It has been reported that former President Zail Singh lamented the fact that communication between him and Prime Minister Rajiv Gandhi had broken down because the latter unlike his mother did not meet him every week. Had President Zail Singh exercised his powers he could have invoked 78 (a) and ordered the Prime Minister to periodically brief him.
I hope, Mr. President, you will order the PM to periodically brief you. Article 78 (c) allows the President to direct the cabinet to consider any issue not discussed by it. Article 86 (1) and (2) allows the President to address either or both Houses of Parliament to advise Members on current policy matters. The President can advise Parliament to give teeth to the unimplemented Article 263 in order to establish a permanent Inter-State Council to settle disputes between States, or between States and the Centre, or between one State and the Centre, as outlined in the Constitution.
Needless to say, only the President with a direct mandate from both MPs and MLAs across the nation would be the appropriate authority to chair this Council. These are but a few of the responsibilities that rightly devolve upon the President.
Then there is of course the matter of all personnel decisions of the government. All appointments, transfers and dismissals of officials are made in the name of the President. If any decision transgresses due law and procedure it is the President’s duty to make sure it does not happen. He is the only public office bearer under oath to preserve and protect the law and Constitution. Obviously, to monitor official postings the President would require an enlarged secretariat. He should order the cabinet to provide him one. If any cabinet member demurs the President should gently remind him of Article 75 (2) by which all Ministers “hold office during the pleasure of the President”. The President can dismiss any disobedient Minister. The President must appoint all Governors to States personally without any advice from the cabinet.
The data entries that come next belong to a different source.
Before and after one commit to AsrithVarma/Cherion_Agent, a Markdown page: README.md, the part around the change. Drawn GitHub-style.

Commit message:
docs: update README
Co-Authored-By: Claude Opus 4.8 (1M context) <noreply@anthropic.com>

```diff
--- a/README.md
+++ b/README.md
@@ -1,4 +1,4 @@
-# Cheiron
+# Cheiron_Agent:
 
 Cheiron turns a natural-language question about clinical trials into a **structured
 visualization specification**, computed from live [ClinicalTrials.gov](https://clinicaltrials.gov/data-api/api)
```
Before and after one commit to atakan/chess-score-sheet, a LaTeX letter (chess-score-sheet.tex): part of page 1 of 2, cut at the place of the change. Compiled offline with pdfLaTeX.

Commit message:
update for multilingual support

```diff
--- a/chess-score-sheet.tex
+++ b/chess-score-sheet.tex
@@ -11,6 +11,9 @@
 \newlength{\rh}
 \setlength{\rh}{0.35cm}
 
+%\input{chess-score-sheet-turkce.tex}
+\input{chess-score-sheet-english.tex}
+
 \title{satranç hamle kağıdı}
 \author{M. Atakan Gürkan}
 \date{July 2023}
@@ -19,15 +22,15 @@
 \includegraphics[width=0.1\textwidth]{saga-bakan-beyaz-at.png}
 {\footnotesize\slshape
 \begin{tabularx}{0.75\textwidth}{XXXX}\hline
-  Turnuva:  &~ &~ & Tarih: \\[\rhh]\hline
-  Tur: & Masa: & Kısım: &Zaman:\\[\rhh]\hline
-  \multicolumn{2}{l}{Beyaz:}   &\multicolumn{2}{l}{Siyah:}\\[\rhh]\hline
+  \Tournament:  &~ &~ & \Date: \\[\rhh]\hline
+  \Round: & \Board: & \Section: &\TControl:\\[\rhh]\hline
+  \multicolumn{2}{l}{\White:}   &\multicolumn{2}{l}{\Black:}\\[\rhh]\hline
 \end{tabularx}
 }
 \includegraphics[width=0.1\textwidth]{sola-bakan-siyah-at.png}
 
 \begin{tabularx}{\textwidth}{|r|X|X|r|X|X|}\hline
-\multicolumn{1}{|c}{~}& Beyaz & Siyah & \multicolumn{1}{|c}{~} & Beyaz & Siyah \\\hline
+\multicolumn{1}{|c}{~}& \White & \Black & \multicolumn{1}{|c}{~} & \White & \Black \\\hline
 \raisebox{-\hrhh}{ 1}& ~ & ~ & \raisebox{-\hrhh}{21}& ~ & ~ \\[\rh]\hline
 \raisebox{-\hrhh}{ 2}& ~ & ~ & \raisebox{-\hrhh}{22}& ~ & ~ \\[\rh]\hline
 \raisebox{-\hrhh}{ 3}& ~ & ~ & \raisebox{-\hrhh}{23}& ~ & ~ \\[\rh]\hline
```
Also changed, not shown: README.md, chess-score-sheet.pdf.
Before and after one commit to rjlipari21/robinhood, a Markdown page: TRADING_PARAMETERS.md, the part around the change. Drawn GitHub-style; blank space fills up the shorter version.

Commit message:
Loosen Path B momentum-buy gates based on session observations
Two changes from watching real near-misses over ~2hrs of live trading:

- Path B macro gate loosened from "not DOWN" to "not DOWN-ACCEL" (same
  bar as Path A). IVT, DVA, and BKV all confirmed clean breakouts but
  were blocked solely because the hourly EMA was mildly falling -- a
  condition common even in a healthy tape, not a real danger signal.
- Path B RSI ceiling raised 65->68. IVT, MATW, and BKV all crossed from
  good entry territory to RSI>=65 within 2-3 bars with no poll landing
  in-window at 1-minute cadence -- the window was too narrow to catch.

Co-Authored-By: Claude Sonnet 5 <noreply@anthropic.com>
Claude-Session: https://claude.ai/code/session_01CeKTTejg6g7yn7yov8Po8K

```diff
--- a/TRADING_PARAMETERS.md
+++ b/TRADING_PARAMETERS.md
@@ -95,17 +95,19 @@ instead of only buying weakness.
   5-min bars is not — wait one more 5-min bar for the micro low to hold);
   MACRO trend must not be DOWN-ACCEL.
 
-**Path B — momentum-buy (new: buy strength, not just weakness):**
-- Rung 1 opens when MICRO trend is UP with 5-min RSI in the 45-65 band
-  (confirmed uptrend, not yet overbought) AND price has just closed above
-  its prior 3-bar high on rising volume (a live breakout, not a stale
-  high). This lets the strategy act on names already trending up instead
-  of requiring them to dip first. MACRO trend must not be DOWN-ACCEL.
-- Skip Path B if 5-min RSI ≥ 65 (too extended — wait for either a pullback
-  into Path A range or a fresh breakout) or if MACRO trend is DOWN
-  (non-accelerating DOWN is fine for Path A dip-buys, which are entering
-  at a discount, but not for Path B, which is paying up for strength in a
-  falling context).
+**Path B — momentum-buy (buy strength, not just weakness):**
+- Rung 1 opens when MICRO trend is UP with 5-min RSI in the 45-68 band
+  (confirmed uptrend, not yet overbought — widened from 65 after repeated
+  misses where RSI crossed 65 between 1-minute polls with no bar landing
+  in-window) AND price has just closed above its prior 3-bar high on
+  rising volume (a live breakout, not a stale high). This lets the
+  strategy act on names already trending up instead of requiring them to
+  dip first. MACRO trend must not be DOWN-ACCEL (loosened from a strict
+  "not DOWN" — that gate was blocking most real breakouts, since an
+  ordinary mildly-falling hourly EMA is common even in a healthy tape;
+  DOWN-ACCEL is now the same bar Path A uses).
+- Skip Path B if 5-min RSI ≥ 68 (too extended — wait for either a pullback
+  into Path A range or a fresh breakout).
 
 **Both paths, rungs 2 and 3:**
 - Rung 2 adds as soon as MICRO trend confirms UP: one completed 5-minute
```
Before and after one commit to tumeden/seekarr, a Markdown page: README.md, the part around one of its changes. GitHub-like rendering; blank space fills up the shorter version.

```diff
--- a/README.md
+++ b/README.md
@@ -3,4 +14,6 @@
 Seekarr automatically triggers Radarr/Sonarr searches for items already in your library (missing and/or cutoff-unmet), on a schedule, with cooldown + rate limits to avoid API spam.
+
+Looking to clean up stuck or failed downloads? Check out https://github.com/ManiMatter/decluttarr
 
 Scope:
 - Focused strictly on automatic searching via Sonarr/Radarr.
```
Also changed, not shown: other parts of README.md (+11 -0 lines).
The Supreme Court has clearly ruled that Governors cannot be subservient to the central cabinet. Governors in the states are expected to discharge as agents of the President the same responsibility that devolves upon Rashtrpati Bhawan at the centre; namely to ensure that Constitution and all laws are observed by the government.
In short, Mr. President, you have the solemn responsibility to ensure that the Constitution and laws are observed across the nation. For the rest, you are free to offer to the cabinet as well as to Parliament your considered advice on all matters related to the governance of the nation.
What I have suggested might seem to you inappropriate considering our past history. But consider the way that governance is crumbling everywhere and the deep systemic crisis that is confronting the nation. You have to decide whether a change of system by faithfully following our written Constitution is urgently required or not. You may choose to propitiate the past, or you may choose to serve the future. It is your decision.
Many voices may be raised against you for departing from tradition by playing an activist role as President. Ignore these voices. You owe it to the nation and to the dharma of your own office to faithfully follow the letter and spirit of our Constitution. I have drawn attention only to the systemic changes required. I have refrained from referring to the crucial policy initiative which your mandate empowers you to undertake. It would not be appropriate to write about it.
In the unlikely event that you would be interested to know what it might be, you will have to seek a meeting with me. My tone in this letter might appear to you to be too presumptuous. But in the matter of exchanging views and holding opinions I believe that you and I are equal. You may be the President of the great democratic Republic of India. I would like to remind you that I am a citizen of the great democratic Republic of India.
You know who.